*Before-and-after change data:*

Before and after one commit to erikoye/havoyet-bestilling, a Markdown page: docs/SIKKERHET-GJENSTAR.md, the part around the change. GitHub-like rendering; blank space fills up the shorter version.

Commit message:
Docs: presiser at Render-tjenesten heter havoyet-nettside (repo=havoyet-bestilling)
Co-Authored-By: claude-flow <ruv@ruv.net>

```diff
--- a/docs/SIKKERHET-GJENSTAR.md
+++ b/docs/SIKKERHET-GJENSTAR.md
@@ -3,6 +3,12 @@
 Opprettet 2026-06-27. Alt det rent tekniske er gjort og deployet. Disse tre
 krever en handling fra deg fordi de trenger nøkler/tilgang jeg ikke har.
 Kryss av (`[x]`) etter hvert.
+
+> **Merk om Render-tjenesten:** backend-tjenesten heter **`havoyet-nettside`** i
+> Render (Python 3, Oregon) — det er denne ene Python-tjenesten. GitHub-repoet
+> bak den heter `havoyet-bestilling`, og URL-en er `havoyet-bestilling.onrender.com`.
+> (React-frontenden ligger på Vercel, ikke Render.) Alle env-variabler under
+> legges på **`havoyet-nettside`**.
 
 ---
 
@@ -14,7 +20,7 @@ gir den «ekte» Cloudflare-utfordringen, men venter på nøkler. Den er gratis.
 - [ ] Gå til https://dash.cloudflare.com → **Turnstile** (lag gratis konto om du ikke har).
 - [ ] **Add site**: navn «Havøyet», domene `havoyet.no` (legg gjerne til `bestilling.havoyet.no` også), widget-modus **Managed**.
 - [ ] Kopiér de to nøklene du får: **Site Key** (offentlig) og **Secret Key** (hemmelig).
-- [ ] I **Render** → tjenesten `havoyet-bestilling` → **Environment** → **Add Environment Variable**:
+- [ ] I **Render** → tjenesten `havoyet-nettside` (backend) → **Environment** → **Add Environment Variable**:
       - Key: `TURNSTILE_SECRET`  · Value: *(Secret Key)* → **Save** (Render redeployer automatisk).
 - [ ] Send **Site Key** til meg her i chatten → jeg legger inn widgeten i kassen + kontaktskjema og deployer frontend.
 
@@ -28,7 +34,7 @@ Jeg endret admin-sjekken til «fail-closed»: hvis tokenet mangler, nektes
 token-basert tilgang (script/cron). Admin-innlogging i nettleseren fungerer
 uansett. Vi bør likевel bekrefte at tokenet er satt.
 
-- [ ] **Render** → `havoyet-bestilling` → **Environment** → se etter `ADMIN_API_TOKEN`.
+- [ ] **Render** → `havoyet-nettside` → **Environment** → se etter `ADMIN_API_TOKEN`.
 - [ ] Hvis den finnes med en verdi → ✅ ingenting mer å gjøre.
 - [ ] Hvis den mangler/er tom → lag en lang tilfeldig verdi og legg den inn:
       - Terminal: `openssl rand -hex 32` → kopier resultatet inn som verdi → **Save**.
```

*Task objective:*
Provide all the records again, word for word.

*Result:*
Before and after one commit to erikoye/havoyet-bestilling, a Markdown page: docs/SIKKERHET-GJENSTAR.md, the part around the change. GitHub-like rendering; blank space fills up the shorter version.

Commit message:
Docs: presiser at Render-tjenesten heter havoyet-nettside (repo=havoyet-bestilling)
Co-Authored-By: claude-flow <ruv@ruv.net>

```diff
--- a/docs/SIKKERHET-GJENSTAR.md
+++ b/docs/SIKKERHET-GJENSTAR.md
@@ -3,6 +3,12 @@
 Opprettet 2026-06-27. Alt det rent tekniske er gjort og deployet. Disse tre
 krever en handling fra deg fordi de trenger nøkler/tilgang jeg ikke har.
 Kryss av (`[x]`) etter hvert.
+
+> **Merk om Render-tjenesten:** backend-tjenesten heter **`havoyet-nettside`** i
+> Render (Python 3, Oregon) — det er denne ene Python-tjenesten. GitHub-repoet
+> bak den heter `havoyet-bestilling`, og URL-en er `havoyet-bestilling.onrender.com`.
+> (React-frontenden ligger på Vercel, ikke Render.) Alle env-variabler under
+> legges på **`havoyet-nettside`**.
 
 ---
 
@@ -14,7 +20,7 @@ gir den «ekte» Cloudflare-utfordringen, men venter på nøkler. Den er gratis.
 - [ ] Gå til https://dash.cloudflare.com → **Turnstile** (lag gratis konto om du ikke har).
 - [ ] **Add site**: navn «Havøyet», domene `havoyet.no` (legg gjerne til `bestilling.havoyet.no` også), widget-modus **Managed**.
 - [ ] Kopiér de to nøklene du får: **Site Key** (offentlig) og **Secret Key** (hemmelig).
-- [ ] I **Render** → tjenesten `havoyet-bestilling` → **Environment** → **Add Environment Variable**:
+- [ ] I **Render** → tjenesten `havoyet-nettside` (backend) → **Environment** → **Add Environment Variable**:
       - Key: `TURNSTILE_SECRET`  · Value: *(Secret Key)* → **Save** (Render redeployer automatisk).
 - [ ] Send **Site Key** til meg her i chatten → jeg legger inn widgeten i kassen + kontaktskjema og deployer frontend.
 
@@ -28,7 +34,7 @@ Jeg endret admin-sjekken til «fail-closed»: hvis tokenet mangler, nektes
 token-basert tilgang (script/cron). Admin-innlogging i nettleseren fungerer
 uansett. Vi bør likевel bekrefte at tokenet er satt.
 
-- [ ] **Render** → `havoyet-bestilling` → **Environment** → se etter `ADMIN_API_TOKEN`.
+- [ ] **Render** → `havoyet-nettside` → **Environment** → se etter `ADMIN_API_TOKEN`.
 - [ ] Hvis den finnes med en verdi → ✅ ingenting mer å gjøre.
 - [ ] Hvis den mangler/er tom → lag en lang tilfeldig verdi og legg den inn:
       - Terminal: `openssl rand -hex 32` → kopier resultatet inn som verdi → **Save**.
```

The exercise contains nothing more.